It’s an approach to medicine that puts the patient at the heart of everything. Personal medicine addresses the whole person rather than an isolated set of symptoms. It aims to find the root cause of disease or sub optimal health and address that rather than treat the symptoms. Practitioners take time to really understand the patient, investigate their history and gain an informed understanding of the way in which lifestyle, genetics and environment interact to influence their health.
Nothing. We use both terms. We kind of like personal though. It feels, well, personal. But throughout this site we use the terms functional medicine and personal medicine interchangeably.
Typically the personal or functional approach is characterised by:
- Time spent by the practitioner working in partnership with their clients to really understand their own unique history, genetics, biochemistry, lifestyle etc. Consultations tend to be much longer than in conventional practice and continue until healthy outcomes are achieved.
- The use of genetic and functional testing to understand the unique physical makeup of the patient. Practitioners may use a range of tools to aid their understanding of how the individual’s body works and where the root causes of symptoms might lie.
- The use of a combination of interventions to help restore optimal health. These might include pharmaceutical treatments but may also include nutritional and lifestyle changes, the use of nutritional supplements, exercise recommendations etc.

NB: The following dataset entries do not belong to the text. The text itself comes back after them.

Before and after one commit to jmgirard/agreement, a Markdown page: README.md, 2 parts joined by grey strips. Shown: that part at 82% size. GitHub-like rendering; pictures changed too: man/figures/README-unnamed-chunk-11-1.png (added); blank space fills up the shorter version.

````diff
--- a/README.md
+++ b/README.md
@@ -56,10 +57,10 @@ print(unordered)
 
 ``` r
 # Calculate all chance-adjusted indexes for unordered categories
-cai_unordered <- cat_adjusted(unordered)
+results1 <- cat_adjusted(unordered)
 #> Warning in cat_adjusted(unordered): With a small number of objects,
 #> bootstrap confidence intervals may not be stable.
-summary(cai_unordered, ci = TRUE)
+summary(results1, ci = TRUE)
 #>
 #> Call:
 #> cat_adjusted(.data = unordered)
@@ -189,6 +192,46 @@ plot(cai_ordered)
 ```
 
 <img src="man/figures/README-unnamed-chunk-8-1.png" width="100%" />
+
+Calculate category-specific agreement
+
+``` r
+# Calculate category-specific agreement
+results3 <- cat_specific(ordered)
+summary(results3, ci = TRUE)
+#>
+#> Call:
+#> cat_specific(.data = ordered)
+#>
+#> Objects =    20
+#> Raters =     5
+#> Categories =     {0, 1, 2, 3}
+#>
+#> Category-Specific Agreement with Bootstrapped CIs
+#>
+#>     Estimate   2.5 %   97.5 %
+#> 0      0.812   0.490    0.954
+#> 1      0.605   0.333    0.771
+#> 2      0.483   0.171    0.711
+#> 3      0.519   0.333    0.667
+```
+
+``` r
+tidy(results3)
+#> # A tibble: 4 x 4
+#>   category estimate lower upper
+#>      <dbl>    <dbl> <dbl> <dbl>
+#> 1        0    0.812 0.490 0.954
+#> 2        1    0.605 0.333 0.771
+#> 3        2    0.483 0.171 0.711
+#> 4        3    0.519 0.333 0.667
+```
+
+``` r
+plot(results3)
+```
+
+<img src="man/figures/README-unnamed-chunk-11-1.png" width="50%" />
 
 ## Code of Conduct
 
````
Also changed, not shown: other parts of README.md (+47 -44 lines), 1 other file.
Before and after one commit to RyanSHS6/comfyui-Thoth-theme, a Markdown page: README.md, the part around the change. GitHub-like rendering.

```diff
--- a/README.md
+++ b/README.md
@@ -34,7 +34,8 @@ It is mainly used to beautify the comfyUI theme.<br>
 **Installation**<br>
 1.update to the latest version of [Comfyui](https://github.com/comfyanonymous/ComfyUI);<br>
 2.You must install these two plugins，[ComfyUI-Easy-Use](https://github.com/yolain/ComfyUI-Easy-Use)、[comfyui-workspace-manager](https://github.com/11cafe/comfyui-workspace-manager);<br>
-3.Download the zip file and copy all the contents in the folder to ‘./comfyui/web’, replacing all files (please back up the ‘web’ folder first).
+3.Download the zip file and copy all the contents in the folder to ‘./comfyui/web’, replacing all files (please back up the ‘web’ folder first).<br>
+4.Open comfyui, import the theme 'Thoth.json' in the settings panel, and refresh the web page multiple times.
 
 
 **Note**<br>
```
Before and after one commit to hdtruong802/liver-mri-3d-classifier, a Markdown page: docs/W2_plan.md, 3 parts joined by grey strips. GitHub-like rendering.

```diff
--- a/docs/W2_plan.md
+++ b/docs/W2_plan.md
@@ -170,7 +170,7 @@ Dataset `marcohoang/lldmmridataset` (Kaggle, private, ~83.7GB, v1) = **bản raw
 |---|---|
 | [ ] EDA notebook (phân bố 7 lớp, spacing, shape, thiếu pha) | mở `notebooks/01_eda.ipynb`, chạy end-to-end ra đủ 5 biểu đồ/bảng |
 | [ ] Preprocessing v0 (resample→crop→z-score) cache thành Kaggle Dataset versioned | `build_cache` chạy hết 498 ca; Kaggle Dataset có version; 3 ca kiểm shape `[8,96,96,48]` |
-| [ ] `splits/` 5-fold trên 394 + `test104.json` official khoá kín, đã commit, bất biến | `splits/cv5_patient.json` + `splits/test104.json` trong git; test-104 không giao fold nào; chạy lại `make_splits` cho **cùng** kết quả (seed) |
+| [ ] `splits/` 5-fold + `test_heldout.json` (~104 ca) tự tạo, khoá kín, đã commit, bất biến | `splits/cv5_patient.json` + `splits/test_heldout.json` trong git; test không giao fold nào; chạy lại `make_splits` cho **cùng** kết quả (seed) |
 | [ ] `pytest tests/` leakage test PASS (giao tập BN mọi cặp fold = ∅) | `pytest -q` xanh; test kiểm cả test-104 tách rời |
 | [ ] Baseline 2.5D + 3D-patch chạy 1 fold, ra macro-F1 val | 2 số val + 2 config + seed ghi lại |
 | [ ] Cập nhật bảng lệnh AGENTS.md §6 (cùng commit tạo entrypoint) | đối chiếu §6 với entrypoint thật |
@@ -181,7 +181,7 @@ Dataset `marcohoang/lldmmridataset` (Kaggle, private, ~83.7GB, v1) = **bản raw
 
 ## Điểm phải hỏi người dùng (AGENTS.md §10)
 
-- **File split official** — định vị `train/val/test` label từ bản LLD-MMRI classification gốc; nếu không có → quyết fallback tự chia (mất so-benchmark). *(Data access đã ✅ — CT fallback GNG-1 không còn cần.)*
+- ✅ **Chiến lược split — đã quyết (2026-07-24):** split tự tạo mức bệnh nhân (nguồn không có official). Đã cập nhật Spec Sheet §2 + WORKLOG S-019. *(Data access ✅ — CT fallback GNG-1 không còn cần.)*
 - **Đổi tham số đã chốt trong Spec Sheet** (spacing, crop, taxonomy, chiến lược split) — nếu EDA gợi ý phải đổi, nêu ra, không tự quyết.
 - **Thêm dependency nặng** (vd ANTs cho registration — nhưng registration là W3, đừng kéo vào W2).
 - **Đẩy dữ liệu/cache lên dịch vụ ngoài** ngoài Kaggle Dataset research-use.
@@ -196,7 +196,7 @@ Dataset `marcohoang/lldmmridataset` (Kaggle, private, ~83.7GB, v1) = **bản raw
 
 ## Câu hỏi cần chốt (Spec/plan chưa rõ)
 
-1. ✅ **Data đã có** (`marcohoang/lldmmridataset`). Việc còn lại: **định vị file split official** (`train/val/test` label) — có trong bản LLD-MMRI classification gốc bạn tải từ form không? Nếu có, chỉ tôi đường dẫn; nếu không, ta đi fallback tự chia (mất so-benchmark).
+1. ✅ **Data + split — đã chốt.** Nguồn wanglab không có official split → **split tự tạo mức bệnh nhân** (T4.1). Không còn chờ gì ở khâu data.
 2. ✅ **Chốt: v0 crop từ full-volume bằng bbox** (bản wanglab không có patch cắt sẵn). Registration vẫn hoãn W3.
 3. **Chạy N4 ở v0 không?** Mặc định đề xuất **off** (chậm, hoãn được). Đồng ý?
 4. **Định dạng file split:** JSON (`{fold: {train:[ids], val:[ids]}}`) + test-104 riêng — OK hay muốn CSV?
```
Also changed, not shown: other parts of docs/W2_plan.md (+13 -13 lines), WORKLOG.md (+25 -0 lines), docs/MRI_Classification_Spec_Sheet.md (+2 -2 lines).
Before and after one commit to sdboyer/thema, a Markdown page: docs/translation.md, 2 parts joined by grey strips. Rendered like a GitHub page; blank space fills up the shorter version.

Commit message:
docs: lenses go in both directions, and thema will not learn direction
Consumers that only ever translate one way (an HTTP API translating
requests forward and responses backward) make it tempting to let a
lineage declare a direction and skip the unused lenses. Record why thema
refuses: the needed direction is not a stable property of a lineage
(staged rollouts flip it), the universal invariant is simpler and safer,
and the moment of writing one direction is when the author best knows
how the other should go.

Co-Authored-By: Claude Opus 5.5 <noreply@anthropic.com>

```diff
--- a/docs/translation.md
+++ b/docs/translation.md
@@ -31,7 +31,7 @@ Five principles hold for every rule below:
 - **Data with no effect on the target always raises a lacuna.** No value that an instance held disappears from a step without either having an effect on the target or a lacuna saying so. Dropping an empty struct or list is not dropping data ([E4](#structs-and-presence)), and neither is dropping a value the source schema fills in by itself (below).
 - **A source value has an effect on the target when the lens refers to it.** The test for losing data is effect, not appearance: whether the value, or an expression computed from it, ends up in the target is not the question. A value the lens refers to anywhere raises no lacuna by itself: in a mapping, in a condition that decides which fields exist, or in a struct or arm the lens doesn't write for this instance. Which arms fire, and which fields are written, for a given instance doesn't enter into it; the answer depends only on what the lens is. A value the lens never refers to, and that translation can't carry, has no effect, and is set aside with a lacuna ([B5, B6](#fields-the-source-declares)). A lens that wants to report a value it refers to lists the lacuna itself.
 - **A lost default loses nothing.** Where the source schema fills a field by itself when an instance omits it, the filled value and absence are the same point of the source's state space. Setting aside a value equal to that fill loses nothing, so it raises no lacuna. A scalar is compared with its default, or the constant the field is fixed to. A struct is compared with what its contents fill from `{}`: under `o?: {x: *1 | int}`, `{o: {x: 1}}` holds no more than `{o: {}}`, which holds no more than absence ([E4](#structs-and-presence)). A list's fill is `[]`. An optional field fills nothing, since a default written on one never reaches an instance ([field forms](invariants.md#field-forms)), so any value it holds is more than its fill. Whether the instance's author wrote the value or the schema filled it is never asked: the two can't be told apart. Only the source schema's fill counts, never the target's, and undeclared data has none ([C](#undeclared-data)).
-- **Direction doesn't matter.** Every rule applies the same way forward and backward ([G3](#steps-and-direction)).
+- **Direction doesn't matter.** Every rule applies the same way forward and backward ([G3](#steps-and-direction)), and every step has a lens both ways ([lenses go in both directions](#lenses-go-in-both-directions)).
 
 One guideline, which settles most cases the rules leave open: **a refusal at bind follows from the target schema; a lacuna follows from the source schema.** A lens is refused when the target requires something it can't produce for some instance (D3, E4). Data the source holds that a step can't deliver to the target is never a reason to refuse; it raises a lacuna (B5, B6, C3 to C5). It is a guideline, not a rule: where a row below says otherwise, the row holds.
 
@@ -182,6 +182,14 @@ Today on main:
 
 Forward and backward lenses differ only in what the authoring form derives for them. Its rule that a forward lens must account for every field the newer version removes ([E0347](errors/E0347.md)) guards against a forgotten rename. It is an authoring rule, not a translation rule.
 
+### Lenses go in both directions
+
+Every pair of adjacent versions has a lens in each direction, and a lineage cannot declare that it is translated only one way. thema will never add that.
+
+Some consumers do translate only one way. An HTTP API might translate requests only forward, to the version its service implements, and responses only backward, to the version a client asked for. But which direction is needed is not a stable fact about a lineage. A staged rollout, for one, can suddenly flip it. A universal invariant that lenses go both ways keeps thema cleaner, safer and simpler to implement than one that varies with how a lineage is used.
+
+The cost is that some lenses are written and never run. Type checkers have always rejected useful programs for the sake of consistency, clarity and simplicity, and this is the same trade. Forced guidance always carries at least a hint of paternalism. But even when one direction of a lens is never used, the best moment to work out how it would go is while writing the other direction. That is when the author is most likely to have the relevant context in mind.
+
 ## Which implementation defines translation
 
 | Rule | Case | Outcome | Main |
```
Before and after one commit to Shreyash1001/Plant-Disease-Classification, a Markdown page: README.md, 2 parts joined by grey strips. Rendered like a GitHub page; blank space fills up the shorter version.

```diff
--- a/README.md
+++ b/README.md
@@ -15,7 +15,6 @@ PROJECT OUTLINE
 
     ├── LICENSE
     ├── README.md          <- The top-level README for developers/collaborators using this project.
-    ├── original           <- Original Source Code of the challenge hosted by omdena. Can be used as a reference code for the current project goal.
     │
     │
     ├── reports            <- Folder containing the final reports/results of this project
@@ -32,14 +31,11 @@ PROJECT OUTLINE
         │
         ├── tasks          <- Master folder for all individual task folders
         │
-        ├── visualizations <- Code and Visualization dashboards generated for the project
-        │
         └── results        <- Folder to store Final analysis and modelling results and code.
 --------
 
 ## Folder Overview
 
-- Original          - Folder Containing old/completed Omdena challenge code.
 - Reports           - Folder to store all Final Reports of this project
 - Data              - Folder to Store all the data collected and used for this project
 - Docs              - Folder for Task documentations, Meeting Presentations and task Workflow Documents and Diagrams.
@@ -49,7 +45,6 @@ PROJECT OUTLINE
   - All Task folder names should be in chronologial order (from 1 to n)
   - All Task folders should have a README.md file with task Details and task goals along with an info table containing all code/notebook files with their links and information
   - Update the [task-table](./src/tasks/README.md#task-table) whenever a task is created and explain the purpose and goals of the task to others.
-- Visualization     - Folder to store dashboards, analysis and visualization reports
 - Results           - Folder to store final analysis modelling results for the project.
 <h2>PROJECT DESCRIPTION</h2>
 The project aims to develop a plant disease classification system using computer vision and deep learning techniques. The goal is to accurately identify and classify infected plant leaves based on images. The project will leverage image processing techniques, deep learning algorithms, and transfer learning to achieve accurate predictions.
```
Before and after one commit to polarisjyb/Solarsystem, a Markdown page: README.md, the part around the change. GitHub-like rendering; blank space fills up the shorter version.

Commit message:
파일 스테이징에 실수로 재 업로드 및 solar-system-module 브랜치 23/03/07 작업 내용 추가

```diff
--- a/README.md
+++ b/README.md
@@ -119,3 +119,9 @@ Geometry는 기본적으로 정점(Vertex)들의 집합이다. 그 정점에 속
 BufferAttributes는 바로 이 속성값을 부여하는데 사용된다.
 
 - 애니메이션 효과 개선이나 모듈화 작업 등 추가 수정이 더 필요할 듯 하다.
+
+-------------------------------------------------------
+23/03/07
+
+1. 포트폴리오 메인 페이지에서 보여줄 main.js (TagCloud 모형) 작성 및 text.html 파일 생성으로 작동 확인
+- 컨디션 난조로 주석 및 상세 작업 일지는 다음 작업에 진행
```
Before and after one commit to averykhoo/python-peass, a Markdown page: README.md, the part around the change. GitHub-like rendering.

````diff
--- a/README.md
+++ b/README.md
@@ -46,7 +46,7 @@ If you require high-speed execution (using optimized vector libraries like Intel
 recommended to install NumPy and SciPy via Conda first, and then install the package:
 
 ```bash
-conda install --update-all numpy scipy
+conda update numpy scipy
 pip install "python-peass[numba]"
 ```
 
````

- A collaboration between practitioner and patient. Personal medicine is about the patient learning about their body and how it works as much as the practitioner. The patient can gain knowledge and understanding about themselves that help them continue to develop and maintain optimal health in a way that is best for them and their physiology.
No. Personal medicine believes in treating the cause not the symptoms. That can mean less of a reliance on pharmaceutical solutions. But it often involves a greater use of advanced scientific knowledge and techniques such as genetic science, systems biology and understanding of disease progression
No. Personal medicine can be used in all sorts of ways. Many people have found it a successful way of treating serious health problems and chroinic that allopathic medicine has not been able to help with. It can also be a way of treating problems that are sometimes overlooked by standard medicine such as stress, fatigue, tiredness, anxiety etc. It has proved successful in treating issues like autism and OCD. It is also a valuable tool for managing our lifestyles to prevent major disease. Genetic testing and lifetlye profiling allow us to identify potential hereditary and enviroinmental risk factors for chronic illnesses and manage our lives to minimise these risks. Many people have used the functional medicine approach to improve their mental and physical performance or simply to ensure they live their lives with optimal health.
We definitely think it’s an integral part of the future of healthcare. But actually one of the key tenets of personal medicine is to be suspicious of anything that says “one thing is the answer”. The “answers” personal medicine finds usually involve a number of different things. Personal medicine practitioners frequently work in close collaboration with practitioners in a range of areas to ensure treatment is personalised to the patient in every way. A partnership approach to health.
Have a look at our section here on finding a personal medicine practitioner